Biological Psychology: An Illustrated Survival Guide
Author: Paul Aleixo (writer) and Murray Baillon (Illustrator)
Publish Date: June 2008
Catalog ID: ISBN: 978-0-470-87100-3
Where to buy: https://bookshop.org/a/1457/9780470871003
Author website: http://www.wiley.com/WileyCDA/WileyTitle/productCd-0470871008.html
guest review by Damilola Akinmade, PhD
Ever wanted to learn about the interplay of biology and psychology? Biological Psychology: An Illustrated Survival Guide is a great starting point. Written by Paul Aleixo, a senior lecturer in Psychology, and illustrated by Murray Baillon, Biological Psychology’s comic book format makes it visually interesting and more engaging than your average textbook. As a college biology instructor with only one Introductory Psychology course under my belt, Biological Psychology was a great primer for me as I delved further into the field of psychology while holding on to the safety rail of the familiar.
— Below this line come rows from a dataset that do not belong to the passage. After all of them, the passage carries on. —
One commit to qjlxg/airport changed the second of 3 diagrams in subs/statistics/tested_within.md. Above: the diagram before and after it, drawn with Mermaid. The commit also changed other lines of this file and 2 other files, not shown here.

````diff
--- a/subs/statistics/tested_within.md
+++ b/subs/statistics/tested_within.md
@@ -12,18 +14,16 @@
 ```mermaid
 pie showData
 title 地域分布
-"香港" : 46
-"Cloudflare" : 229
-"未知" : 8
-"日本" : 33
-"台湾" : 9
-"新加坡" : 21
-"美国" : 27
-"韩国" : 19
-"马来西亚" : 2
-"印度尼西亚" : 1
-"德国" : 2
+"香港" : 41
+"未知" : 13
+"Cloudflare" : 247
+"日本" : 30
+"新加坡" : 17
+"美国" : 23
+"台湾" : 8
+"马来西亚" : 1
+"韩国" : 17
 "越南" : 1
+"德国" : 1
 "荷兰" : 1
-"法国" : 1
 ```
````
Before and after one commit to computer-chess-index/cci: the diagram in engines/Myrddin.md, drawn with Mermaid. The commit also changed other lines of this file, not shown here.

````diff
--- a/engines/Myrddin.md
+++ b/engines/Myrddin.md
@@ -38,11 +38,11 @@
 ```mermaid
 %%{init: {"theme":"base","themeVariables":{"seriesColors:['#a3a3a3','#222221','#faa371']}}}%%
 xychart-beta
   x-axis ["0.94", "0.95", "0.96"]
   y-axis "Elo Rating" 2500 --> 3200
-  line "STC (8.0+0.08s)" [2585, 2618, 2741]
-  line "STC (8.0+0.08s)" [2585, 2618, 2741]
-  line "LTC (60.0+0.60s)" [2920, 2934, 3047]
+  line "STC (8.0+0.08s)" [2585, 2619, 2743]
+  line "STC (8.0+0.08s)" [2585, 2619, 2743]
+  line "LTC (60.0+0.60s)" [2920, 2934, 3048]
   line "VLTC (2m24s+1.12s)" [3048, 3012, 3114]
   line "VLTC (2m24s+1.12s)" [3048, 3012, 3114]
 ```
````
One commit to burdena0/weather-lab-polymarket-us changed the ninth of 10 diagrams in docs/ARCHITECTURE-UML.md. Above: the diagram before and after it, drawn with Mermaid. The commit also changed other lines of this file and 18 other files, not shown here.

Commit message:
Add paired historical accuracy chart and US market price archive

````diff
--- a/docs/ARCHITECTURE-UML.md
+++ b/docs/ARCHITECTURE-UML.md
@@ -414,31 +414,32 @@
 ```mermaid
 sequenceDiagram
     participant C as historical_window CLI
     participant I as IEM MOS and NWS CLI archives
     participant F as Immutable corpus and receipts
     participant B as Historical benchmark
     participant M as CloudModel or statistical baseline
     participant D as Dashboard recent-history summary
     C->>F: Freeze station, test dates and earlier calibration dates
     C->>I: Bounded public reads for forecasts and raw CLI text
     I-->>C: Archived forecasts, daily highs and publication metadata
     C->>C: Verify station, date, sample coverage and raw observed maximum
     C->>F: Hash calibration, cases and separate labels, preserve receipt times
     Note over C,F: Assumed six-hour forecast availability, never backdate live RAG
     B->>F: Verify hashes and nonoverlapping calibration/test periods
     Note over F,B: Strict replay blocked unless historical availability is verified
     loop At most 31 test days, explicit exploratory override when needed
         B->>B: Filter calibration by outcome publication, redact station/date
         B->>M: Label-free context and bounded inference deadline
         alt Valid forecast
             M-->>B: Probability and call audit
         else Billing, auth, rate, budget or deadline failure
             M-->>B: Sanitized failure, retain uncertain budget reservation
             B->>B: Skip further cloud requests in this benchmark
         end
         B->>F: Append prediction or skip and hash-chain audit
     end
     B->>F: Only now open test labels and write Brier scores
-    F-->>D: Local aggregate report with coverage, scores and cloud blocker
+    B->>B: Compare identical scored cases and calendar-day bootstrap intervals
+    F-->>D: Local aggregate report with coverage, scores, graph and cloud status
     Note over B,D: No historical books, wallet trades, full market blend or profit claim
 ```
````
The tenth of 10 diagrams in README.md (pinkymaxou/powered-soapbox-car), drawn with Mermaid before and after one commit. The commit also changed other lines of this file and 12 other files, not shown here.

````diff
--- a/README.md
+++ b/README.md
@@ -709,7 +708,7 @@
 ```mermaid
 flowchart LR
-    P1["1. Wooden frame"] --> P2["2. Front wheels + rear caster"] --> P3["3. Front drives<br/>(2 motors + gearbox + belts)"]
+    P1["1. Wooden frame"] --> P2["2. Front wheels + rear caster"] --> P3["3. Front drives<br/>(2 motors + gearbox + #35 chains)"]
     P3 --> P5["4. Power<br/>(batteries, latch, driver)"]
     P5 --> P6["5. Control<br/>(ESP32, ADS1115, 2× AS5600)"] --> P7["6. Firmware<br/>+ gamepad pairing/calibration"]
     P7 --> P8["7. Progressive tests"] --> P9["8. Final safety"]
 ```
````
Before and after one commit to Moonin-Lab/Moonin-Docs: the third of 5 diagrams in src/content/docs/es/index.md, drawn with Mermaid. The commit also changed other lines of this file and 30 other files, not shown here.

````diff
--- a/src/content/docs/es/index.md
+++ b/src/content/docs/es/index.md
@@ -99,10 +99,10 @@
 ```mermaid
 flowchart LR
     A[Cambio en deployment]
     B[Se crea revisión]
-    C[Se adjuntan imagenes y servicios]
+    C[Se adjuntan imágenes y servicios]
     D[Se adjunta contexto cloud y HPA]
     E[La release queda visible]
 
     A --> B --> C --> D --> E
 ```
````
This is a book that can be read leisurely by a high school graduate interested in this field or can be used as a supplemental text in a college psychology course.
Narrated by a nameless guy, who for the most part bears the same expression regardless of the situation, Biological Psychology takes you on a journey, beginning with the nervous system and continuing on to the senses, voluntary and involuntary events such as movement, hunger, emotions, sleep and memory and ending with the concept of Evolutionary Psychology. Aleixo provides a comprehensive overview of each topic. To overcome the prose constraints imposed by the comic book format, specific panels on each page have accompanying notes which are included at the end of each chapter. Should you desire more detailed information on a particular panel, be sure to check this out for background information on events, individuals, research and /or results. Aleixo even includes citations for relevant scientific articles to deepen your learning. The multi-tiered resources available will satisfy every level of curiosity.
Imagine being alone in the house and you hear the steps creaking. What happens first? Do you feel fear first and then your heart begins beating faster or do these events happen the other way around? In the book, an attack by an axe-wielding psychopath elicits these physiological and psychological processes! In describing the theory of emotion, Aleixo talks about the James-Lange theory, which states autonomic arousal (fight/flight response) comes before the emotion (fear) and the Cannon-Bard theory which states that autonomic arousal and emotion occurs simultaneously but independently of each other. He then cites recent research that shows neither theory is truly correct (p151-152). The end of chapter note that accompanies this panel mentions yet another theory – the Cognitive-Arousal Theory by Schacter and Singer – for which a brief explanation is given as well as the reference to the journal article (Schacter & Singer, 1962). Aleixo not only explains the concepts, he also highlights historical figures and landmark experiments that demonstrate the evolution of our knowledge of the connection between biological and psychological processes. By highlighting the progression in findings from the earliest to the most recent experiments in each field, he reminds the reader that even the best scholars failed at one point in time, making the reader’s perception of science less intimidating. In some instances, Aleixo takes time to describe the actual experimental set-ups which proves useful when teaching or learning about experimental design (p201-204).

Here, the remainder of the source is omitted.